** Provided data follows **
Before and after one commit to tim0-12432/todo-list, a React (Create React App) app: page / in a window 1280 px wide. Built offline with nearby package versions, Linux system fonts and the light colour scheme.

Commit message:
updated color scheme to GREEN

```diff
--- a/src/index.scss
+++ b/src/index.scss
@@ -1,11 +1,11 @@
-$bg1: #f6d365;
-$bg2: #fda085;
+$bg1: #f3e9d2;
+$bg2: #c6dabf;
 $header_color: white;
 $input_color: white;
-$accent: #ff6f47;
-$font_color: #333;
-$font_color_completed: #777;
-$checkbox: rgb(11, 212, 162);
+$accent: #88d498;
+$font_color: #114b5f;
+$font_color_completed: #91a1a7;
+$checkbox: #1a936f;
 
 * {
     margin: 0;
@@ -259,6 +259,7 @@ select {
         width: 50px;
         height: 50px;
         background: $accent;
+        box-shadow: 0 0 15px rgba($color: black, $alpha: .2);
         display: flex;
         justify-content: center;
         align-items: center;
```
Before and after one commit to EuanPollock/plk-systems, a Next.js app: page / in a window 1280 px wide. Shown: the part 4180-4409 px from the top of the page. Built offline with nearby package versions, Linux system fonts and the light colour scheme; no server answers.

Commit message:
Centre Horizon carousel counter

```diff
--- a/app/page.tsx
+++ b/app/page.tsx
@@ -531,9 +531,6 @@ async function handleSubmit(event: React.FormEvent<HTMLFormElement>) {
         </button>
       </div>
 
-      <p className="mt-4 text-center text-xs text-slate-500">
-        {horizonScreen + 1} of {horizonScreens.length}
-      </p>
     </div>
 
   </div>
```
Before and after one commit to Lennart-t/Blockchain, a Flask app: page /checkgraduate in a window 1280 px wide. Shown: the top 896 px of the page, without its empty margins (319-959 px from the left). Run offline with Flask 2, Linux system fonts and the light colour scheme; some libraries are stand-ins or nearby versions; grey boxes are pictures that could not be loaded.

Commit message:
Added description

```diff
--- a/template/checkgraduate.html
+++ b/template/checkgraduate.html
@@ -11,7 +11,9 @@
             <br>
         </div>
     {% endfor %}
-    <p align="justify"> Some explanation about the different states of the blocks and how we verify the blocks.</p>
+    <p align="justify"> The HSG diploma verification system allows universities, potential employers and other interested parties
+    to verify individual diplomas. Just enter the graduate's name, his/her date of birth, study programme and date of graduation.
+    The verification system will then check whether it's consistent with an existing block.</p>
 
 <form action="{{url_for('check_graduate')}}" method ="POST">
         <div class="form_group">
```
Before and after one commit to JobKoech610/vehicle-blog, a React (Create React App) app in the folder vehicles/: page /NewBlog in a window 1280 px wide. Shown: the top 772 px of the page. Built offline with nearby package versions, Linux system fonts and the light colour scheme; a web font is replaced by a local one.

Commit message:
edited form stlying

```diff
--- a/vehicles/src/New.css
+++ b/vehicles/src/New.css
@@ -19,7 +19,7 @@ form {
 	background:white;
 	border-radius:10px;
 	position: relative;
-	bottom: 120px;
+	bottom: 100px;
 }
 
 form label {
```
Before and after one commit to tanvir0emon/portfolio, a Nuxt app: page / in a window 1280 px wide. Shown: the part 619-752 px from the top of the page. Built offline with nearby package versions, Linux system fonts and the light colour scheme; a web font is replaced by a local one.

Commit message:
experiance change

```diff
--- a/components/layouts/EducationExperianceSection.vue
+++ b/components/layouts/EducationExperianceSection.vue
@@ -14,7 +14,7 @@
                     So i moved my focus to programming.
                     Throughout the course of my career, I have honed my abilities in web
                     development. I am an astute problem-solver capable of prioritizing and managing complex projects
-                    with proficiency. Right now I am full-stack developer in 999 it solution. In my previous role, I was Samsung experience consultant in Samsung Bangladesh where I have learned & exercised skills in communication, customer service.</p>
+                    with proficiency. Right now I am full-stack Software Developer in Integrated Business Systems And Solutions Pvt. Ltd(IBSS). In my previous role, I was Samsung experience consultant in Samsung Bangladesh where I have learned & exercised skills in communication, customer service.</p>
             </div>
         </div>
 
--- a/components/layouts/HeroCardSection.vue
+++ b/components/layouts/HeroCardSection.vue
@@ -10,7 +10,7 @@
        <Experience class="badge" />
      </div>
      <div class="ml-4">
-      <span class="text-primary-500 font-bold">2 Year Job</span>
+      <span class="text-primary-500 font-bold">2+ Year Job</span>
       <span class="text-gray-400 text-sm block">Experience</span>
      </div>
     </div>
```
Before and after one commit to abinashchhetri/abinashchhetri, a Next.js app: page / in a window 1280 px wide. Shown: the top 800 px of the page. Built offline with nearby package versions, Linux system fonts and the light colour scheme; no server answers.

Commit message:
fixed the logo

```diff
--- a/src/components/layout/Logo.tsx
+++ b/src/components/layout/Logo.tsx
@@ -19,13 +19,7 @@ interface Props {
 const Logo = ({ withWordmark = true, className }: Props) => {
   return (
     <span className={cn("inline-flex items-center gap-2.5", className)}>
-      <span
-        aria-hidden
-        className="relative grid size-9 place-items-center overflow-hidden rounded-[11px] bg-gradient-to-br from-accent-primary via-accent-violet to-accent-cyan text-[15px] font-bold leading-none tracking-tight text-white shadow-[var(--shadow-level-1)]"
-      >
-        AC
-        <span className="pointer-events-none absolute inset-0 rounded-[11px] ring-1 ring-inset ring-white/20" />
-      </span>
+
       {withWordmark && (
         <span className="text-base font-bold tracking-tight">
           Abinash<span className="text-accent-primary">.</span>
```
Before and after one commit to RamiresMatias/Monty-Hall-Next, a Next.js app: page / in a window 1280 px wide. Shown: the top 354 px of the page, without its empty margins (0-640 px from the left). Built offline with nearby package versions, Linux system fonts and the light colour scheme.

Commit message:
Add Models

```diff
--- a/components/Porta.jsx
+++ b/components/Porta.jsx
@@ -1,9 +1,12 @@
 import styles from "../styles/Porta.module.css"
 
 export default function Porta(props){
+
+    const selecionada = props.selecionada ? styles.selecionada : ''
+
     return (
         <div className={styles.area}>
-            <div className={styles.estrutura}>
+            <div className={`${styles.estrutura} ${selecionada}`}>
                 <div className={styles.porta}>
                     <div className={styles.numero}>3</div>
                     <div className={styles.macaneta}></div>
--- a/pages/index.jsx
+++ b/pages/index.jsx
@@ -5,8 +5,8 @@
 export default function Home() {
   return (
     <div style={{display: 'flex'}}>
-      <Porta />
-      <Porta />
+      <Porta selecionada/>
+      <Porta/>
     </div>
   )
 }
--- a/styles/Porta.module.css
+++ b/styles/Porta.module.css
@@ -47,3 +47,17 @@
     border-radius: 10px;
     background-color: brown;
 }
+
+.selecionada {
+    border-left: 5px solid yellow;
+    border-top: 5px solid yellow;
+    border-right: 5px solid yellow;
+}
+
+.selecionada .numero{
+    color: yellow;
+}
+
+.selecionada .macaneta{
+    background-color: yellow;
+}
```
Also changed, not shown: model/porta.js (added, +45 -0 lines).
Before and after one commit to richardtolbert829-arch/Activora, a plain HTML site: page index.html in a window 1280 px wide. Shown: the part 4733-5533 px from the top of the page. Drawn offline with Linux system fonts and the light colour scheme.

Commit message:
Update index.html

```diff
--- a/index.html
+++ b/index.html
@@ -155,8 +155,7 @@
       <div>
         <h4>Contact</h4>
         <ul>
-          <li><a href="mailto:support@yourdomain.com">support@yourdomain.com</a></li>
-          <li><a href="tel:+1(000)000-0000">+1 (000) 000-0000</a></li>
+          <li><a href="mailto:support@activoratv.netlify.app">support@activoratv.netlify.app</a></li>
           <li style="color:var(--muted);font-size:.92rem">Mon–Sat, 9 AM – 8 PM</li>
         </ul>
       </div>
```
** End of Provided data **
# Aim of the exercise
Work out how many lines of the data above contain the string "index" and give the number alone.

# Task solution
8